After lunchiepoo's I wanted to go up the Bell Tower at the Town Hall for a few video shots from up high. The Chef isn't a big fan of heights, and besides which she had forgotten to get the chicken pieces out of the freezer for tonight's chicken curry. So she made her way back home.
I went in to purchase a ticket for €3 and my own personal humiliation. Having bought the ticket I went down the stairs to catch the lift to the top, well the top barring a further 40-odd winding steps that is. So there I was having found a wrought iron gate filled in with clear Perspex for security I suppose. I could see a turnstile through the door and the entrance to the lift. I stood there for ages assuming that the lift must have an attendant who would bring it down with a group and then take me up. There was an intercom on the wall and I wondered if perhaps I should press it to tell them I was there and waiting for a lift, then thought better of it. After further waiting I tried pushing the door - nothing, so back upstairs to the Tourist Office reception desk I went where a very pleasant young lady explained the problem to me, and seeing the disbelief on my face came downstairs with me. Then all she did was hold the handle on the door and PULLED it open! A point to remember then, if a door doesn't open when you push it, try pulling it.
I had the lift all to myself and up I went. It was a bit breezy at the top; in fact the closer we've got to the UK the more the weather has seemed like a typical English summer. I did my video shots and then made my way back down and home.

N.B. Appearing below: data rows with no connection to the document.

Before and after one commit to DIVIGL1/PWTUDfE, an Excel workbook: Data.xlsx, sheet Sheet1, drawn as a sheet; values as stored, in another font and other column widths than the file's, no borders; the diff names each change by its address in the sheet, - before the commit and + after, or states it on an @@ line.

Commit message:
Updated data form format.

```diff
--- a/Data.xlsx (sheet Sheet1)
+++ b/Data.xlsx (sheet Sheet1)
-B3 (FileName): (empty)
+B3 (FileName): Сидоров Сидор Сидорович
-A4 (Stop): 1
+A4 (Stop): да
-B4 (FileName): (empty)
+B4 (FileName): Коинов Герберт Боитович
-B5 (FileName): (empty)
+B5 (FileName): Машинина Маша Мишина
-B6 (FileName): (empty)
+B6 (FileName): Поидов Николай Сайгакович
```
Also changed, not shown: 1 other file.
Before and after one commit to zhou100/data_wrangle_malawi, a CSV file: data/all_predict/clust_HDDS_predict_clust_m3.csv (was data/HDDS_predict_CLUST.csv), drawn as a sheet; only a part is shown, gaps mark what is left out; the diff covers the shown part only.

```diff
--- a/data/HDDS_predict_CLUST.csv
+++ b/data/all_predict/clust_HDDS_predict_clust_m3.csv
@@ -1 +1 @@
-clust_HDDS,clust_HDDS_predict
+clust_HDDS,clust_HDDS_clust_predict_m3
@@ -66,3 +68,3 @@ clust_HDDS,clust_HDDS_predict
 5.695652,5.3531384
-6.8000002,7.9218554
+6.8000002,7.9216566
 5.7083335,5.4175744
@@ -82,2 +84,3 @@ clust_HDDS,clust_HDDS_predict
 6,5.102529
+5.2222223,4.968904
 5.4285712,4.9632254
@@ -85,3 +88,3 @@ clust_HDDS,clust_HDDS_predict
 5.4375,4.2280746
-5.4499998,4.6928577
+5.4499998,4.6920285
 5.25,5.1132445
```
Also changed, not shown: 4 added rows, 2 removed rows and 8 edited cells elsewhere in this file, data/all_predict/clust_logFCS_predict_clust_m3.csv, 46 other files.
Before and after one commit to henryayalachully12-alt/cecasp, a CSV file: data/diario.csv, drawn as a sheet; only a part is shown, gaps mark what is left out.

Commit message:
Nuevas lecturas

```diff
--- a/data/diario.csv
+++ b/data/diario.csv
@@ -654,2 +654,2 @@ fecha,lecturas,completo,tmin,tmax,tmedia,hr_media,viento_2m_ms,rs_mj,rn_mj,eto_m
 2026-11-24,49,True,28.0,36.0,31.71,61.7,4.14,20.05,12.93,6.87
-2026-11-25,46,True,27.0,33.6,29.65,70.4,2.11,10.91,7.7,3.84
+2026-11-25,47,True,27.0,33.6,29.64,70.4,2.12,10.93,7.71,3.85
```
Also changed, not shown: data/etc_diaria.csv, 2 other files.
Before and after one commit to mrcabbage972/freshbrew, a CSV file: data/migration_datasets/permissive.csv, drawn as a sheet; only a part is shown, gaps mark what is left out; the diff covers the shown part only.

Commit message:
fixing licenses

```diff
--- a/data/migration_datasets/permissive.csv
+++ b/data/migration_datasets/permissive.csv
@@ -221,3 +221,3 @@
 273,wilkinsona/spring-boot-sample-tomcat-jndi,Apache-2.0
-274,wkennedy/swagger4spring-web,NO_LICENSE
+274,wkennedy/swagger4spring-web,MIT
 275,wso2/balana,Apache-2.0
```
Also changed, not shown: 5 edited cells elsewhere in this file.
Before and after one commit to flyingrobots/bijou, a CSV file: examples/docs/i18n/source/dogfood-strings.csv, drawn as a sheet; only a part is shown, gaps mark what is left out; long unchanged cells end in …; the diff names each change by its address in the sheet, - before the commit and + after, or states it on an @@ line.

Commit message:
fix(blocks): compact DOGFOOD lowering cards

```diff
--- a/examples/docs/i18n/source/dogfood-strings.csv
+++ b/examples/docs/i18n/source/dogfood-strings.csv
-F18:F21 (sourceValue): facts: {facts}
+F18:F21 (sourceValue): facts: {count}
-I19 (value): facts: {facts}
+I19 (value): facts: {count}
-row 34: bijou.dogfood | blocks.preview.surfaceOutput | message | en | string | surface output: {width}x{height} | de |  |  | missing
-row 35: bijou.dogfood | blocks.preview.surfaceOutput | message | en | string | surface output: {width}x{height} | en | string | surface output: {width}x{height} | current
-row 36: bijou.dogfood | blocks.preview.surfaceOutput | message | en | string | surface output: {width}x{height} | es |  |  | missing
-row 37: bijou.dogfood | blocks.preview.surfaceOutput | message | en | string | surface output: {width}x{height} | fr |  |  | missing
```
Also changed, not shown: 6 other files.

On my return I filled the fresh water tank back up to about half full, enough for our showering needs etc for tonight and the morning. We will then be securing everything and making our way to Calais. It's a good thing we checked the ticket this evening as I was certain that I'd booked another very late crossing, but for some reason I booked it for 17:55, so it looks as if we'll be arriving back home tomorrow evening.
Tomorrow will be a long day, but before leaving this area I want to pop back down to Wellington Quarry and buy a book, and then drive to the village area about five miles away where the relative most likely fell, and still remains out there. On checking a map at the Tourist Office I spotted that 'Wancour' does in fact have a 't' on the end of it, so I'm wondering if the Manager at the Quarry was having a laugh at my expense when he photocopied his diagram for me. Tomorrow we will find out for sure.
This evening was spent watching the film 'Jersey Boys' based on the life of Frankie Valli whose music I very much like. Rather disappointing, and nothing like as good as the stage show. It was directed by Clint Eastwood who perhaps should have stayed as Rowdy Yates in 'Rawhide' or Dirty Harry.